Report how many lines of the entries below contain the word "card", and nothing more.

Front-end code change data:
====

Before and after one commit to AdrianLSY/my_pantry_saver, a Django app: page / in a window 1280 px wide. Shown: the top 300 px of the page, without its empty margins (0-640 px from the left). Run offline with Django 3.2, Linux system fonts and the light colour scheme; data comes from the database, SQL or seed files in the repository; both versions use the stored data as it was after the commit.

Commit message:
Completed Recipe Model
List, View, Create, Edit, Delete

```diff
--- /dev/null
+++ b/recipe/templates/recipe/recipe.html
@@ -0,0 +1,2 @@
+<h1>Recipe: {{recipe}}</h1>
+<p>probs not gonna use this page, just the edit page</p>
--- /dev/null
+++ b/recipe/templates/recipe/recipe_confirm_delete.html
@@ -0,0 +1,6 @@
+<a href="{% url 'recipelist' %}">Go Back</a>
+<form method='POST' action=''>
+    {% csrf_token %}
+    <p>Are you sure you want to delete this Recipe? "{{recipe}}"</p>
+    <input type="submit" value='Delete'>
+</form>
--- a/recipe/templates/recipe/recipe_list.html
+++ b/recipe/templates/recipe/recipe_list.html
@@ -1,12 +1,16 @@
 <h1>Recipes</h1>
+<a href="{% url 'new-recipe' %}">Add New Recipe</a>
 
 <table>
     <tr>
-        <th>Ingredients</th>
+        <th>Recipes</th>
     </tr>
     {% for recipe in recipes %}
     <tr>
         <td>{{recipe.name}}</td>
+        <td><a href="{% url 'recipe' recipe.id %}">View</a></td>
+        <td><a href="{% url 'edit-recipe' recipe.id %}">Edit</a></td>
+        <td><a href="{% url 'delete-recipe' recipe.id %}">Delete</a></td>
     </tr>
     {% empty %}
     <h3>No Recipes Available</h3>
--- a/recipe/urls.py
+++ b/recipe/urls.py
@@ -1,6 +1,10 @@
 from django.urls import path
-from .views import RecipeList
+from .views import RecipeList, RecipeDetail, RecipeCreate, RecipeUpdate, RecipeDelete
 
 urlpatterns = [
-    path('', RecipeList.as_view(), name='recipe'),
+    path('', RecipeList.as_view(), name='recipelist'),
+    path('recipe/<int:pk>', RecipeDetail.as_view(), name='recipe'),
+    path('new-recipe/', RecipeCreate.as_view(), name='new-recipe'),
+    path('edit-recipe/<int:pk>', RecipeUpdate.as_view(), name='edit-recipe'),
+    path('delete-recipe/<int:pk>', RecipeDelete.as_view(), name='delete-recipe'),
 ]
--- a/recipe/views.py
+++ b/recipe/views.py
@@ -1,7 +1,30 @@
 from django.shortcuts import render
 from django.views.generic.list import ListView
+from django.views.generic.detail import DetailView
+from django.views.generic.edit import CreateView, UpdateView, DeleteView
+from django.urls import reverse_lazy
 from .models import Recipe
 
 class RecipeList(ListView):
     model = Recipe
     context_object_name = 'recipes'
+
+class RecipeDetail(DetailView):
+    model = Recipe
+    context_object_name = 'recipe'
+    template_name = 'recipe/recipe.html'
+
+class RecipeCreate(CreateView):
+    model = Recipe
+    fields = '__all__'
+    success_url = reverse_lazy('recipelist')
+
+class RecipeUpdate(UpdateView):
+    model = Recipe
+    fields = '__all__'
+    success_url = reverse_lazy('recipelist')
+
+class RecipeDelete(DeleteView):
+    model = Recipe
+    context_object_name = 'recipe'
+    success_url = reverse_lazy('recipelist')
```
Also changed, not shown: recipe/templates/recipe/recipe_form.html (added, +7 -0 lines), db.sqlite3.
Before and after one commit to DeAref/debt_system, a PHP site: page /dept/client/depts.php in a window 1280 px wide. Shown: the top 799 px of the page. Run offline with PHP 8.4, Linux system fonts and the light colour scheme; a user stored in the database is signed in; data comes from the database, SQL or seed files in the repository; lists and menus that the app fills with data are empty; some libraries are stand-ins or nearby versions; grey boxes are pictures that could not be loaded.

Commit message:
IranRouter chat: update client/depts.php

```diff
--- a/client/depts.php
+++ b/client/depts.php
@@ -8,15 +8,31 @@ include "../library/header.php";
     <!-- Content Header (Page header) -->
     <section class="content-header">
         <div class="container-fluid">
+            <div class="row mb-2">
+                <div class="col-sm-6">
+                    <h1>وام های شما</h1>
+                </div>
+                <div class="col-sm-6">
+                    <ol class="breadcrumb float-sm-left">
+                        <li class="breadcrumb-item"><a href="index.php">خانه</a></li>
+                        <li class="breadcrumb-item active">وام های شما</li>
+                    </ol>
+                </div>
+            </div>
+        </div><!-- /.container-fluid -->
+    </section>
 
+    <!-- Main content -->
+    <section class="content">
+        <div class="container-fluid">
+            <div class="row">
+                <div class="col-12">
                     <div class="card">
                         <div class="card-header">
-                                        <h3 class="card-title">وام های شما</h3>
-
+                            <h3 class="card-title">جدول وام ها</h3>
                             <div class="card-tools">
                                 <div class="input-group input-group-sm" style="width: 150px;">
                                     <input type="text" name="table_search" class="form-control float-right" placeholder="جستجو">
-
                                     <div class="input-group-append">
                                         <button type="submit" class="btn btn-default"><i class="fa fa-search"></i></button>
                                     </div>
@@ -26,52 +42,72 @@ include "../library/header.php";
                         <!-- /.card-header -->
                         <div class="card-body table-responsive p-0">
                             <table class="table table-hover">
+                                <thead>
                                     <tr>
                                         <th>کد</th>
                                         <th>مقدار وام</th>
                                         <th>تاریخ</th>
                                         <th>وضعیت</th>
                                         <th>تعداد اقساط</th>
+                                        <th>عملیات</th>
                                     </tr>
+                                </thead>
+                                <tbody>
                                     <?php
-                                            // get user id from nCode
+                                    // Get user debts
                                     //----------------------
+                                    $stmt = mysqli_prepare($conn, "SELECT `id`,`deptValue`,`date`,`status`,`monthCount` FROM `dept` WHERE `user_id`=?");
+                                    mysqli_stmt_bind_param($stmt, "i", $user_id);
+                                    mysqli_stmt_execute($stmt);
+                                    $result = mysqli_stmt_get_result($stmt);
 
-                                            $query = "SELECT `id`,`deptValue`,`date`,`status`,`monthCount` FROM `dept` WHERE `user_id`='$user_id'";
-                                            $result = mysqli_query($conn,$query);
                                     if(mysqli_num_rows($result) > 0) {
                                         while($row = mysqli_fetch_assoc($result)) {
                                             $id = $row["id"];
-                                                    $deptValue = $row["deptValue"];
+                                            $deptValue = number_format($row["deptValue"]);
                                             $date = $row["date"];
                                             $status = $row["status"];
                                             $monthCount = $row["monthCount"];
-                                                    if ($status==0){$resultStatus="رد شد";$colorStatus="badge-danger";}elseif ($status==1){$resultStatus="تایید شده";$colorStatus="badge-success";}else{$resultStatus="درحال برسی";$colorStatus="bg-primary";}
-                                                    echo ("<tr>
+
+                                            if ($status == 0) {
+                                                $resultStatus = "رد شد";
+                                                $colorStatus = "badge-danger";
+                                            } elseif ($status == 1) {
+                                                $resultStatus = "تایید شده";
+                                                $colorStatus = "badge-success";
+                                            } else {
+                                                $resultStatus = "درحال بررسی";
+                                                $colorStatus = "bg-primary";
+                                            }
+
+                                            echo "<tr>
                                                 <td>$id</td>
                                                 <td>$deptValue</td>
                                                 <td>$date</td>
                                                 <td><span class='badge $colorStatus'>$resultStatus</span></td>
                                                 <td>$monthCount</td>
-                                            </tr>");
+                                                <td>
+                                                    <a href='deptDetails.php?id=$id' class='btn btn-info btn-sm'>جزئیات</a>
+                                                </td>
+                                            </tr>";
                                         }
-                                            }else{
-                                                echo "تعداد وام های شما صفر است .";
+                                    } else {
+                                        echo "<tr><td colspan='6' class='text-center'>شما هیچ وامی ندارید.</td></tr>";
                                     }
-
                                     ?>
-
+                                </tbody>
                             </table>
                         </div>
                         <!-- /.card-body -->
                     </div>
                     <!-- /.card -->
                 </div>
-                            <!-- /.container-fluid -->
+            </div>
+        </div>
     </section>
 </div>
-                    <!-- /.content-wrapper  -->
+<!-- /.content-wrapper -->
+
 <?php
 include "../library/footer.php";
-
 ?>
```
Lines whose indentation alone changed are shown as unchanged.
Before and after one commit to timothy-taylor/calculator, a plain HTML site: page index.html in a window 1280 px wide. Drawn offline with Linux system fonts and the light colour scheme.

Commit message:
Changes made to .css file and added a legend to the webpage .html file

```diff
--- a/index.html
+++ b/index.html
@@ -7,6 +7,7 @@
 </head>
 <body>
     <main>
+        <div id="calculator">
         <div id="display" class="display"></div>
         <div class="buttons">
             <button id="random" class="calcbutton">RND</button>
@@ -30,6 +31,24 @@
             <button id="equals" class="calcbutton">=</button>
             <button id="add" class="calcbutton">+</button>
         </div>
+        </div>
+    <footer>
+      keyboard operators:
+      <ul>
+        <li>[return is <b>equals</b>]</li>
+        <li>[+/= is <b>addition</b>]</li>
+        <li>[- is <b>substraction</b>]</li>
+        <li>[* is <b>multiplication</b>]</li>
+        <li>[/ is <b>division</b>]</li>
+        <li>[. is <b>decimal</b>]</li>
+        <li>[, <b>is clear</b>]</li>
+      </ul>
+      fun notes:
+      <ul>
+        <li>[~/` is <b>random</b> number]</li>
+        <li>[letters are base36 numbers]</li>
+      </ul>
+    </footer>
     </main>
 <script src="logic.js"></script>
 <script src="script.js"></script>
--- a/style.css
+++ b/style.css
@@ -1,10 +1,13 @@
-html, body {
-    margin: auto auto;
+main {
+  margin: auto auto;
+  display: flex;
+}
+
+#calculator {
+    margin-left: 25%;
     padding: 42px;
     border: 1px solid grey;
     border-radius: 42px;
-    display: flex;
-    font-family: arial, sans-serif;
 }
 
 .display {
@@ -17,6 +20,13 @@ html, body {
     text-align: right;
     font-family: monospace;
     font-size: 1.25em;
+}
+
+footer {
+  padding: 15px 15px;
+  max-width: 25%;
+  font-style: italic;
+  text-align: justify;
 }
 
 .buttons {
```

====

## SOLUTION TO THE PROBLEM
9